Yoga was developed over centuries by people who lived close to the land and simply, took shelter in caves, and spent most of their time outside, attuned to nature, Hayes said. “Taking the practice of yoga back outside where it started centuries ago, into a landscape that’s green and cultivated, is just putting it back where it originally came from. You can feel the difference. That’s why more teachers are offering classes outside this summer.”
Aside from lifestyle practices that develop character and make life more enjoyable, there are yogic breathing techniques that can be applied in the garden to work more “ergonomically (preventing or avoiding potential hazards to your well-being) and efficiently,” Hayes said. “This way you are working with the forces of nature – the weather, time of day, or the tenaciousness of a particular weed – instead of fighting them.”
Hayes puts what she teaches others into practice in her own life. For instance, when faced with the invasive Japanese knotweed in her garden recently, Hayes found herself “getting into an aggressive frenzy.” So she took a step back, realizing that this was not the way practicing yoga had taught her to deal with life’s stresses. “I wanted to eradicate the weed, but I didn’t want to be Tasmanian devil about it,” she said with a smile. “My motivation became one of protecting the plants in my garden versus killing the knot weed before it spread further. When we become frustrated, it colors everything we do. Yoga teaches you how to be much more efficient with your energy so you can do more, with less fatigue.” The practice of yoga can also help develop intuition and patience, which are helpful when gardening or landscaping.
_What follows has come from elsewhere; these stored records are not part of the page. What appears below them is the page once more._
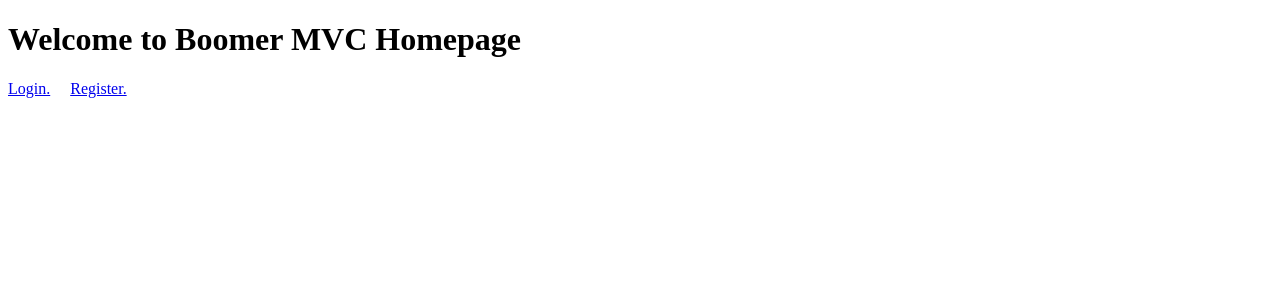
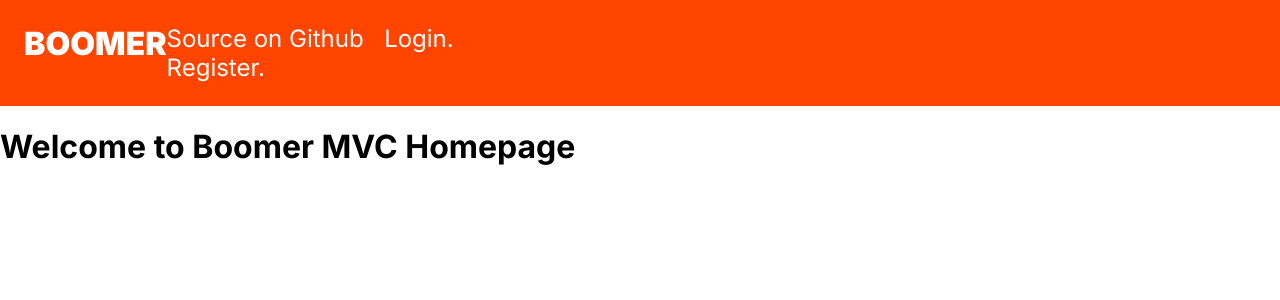
Before and after one commit to shawn-dsilva/boomer-php-mvc, a PHP site: page /app/views/HomeView.php in a window 1280 px wide; the page is wider, and only the part inside the window is pictured. Shown: the top 300 px of that part. Run offline with PHP 8.4, Linux system fonts and the light colour scheme.

Commit message:
homepage front end start

```diff
--- a/app/views/HomeView.php
+++ b/app/views/HomeView.php
@@ -1,5 +1,14 @@
 <?php require('includes/header.html'); ?>
 
+<nav class="navbar">
+  <a class="logo" href="#home">BOOMER</a>
+
+  <div class="right-container">
+    <a class="right-text" href="https://www.github.com/shawn-dsilva/boomer-php-mvc">Source on Github</a>
+<a class="right-text" href="/login">Login.</a>
+ <a class="right-text" href="/register">Register.</a>
+</div>
+
+</nav>
 <h1>Welcome to Boomer MVC Homepage</h1>
-<a href="/login">Login.</a> &nbsp; &nbsp; <a href="/register">Register.</a>
 <?php require('includes/header.html'); ?>
--- a/app/views/includes/header.html
+++ b/app/views/includes/header.html
@@ -7,6 +7,8 @@
   <title>Document</title>
   <script src="https://code.jquery.com/jquery-3.4.1.min.js"></script>
   <script src="/js/main.js"></script>
+  <link href="/css/main.css" rel="stylesheet">
+  <link href="https://fonts.googleapis.com/css?family=Inter:300,400,500,700,900&display=swap" rel="stylesheet">
 
 </head>
 <body>
--- /dev/null
+++ b/public/css/main.css
@@ -0,0 +1,38 @@
+body {
+  margin: 0;
+  font-family: Inter, sans-serif;
+  overflow-x: hidden;
+}
+
+
+.navbar {
+  width:100%;
+  height:5%;
+  overflow: hidden;
+  background-color: #ff4500;
+  padding:1.5rem;
+  display:flex;
+  flex-wrap: wrap;
+}
+
+.logo {
+  font-weight: 900;
+  color:white;
+  text-decoration: none;
+  font-size: 2rem;
+}
+
+.right-container {
+  justify-content: flex-end;
+  width:30%;
+  font-size: 1rem;
+  font-weight: 400;
+}
+
+.right-text {
+  font-size: 1.5rem;
+  font-weight: 400;
+  color:white;
+  text-decoration: none;
+  padding-right: 1rem;
+}
```
Also changed, not shown: public/css/style.css (deleted).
“Since becoming interested in yoga in the 1970s, I have been searching for the approach (and there are many out there) that seemed most inclusive, accessible, and interesting to me,” Hayes said. “I was looking for something anyone could enjoy and benefit from - people of all ages, including pregnant women, athletes, people with injuries or who are out of shape, and those who are new to yoga as well as experienced yoga students.”
The Hale and Serene style of yoga that Hayes embraces teaches students techniques for self-healing, stress reduction, and peace of mind. “Individuals can ratchet it up or down according to their preference and modify postures, taking into account their unique health history, bone structure, current emotional state, and other factors.”
Hayes’ original certification was from Kali Ray TriYoga Academy in 1992. She recertified with a Viniyoga teacher in 2001 and is currently working toward a Phoenix Rising Yoga Therapy certification. Over the past few years, she has been experimenting with a deep relaxation and self-inquiry technique known as “Yoga Nidra.”
“I love teaching Viniyoga with its rhythmic movements synchronized with the breath and compassionate modifications which free students from competing to be perfect,” Hayes said. “Yoga helps you feel at peace with the world so you’re in harmony with what you are doing. You’re sailing, and the wind is hitting the sail.”